*** Record extracts ***
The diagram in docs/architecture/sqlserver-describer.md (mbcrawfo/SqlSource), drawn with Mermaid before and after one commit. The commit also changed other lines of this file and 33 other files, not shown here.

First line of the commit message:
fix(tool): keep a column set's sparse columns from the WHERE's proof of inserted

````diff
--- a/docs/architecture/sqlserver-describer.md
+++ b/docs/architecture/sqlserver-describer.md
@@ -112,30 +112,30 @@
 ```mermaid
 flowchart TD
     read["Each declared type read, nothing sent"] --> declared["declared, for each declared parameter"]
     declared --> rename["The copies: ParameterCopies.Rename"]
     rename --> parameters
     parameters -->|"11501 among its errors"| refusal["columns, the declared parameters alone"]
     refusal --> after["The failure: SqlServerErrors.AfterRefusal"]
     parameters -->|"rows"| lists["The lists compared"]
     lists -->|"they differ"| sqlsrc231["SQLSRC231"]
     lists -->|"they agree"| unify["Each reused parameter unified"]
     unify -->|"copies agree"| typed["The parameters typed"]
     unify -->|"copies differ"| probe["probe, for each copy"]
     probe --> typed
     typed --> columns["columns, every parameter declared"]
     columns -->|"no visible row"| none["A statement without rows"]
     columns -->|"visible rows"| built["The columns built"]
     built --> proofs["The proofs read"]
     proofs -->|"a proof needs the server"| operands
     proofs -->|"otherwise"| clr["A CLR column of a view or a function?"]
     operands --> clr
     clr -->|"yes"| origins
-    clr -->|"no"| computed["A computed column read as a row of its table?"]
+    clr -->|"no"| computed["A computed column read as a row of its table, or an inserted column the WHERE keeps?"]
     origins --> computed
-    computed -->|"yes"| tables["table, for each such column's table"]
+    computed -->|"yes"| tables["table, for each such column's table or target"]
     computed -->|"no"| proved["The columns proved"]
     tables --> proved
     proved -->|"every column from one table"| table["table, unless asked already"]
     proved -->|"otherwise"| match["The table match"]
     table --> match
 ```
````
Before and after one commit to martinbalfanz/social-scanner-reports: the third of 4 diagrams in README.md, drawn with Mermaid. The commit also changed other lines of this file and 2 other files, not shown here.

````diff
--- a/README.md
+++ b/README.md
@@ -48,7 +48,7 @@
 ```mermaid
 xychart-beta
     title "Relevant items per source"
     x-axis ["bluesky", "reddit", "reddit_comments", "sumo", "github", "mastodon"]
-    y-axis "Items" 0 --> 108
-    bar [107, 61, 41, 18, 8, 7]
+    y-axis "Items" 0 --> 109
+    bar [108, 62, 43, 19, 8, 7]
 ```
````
*** End of Record extracts ***
The entries above must be returned in full, exactly as shown.

> **Answer area**
The diagram in docs/architecture/sqlserver-describer.md (mbcrawfo/SqlSource), drawn with Mermaid before and after one commit. The commit also changed other lines of this file and 33 other files, not shown here.

First line of the commit message:
fix(tool): keep a column set's sparse columns from the WHERE's proof of inserted

````diff
--- a/docs/architecture/sqlserver-describer.md
+++ b/docs/architecture/sqlserver-describer.md
@@ -112,30 +112,30 @@
 ```mermaid
 flowchart TD
     read["Each declared type read, nothing sent"] --> declared["declared, for each declared parameter"]
     declared --> rename["The copies: ParameterCopies.Rename"]
     rename --> parameters
     parameters -->|"11501 among its errors"| refusal["columns, the declared parameters alone"]
     refusal --> after["The failure: SqlServerErrors.AfterRefusal"]
     parameters -->|"rows"| lists["The lists compared"]
     lists -->|"they differ"| sqlsrc231["SQLSRC231"]
     lists -->|"they agree"| unify["Each reused parameter unified"]
     unify -->|"copies agree"| typed["The parameters typed"]
     unify -->|"copies differ"| probe["probe, for each copy"]
     probe --> typed
     typed --> columns["columns, every parameter declared"]
     columns -->|"no visible row"| none["A statement without rows"]
     columns -->|"visible rows"| built["The columns built"]
     built --> proofs["The proofs read"]
     proofs -->|"a proof needs the server"| operands
     proofs -->|"otherwise"| clr["A CLR column of a view or a function?"]
     operands --> clr
     clr -->|"yes"| origins
-    clr -->|"no"| computed["A computed column read as a row of its table?"]
+    clr -->|"no"| computed["A computed column read as a row of its table, or an inserted column the WHERE keeps?"]
     origins --> computed
-    computed -->|"yes"| tables["table, for each such column's table"]
+    computed -->|"yes"| tables["table, for each such column's table or target"]
     computed -->|"no"| proved["The columns proved"]
     tables --> proved
     proved -->|"every column from one table"| table["table, unless asked already"]
     proved -->|"otherwise"| match["The table match"]
     table --> match
 ```
````
Before and after one commit to martinbalfanz/social-scanner-reports: the third of 4 diagrams in README.md, drawn with Mermaid. The commit also changed other lines of this file and 2 other files, not shown here.

````diff
--- a/README.md
+++ b/README.md
@@ -48,7 +48,7 @@
 ```mermaid
 xychart-beta
     title "Relevant items per source"
     x-axis ["bluesky", "reddit", "reddit_comments", "sumo", "github", "mastodon"]
-    y-axis "Items" 0 --> 108
-    bar [107, 61, 41, 18, 8, 7]
+    y-axis "Items" 0 --> 109
+    bar [108, 62, 43, 19, 8, 7]
 ```
````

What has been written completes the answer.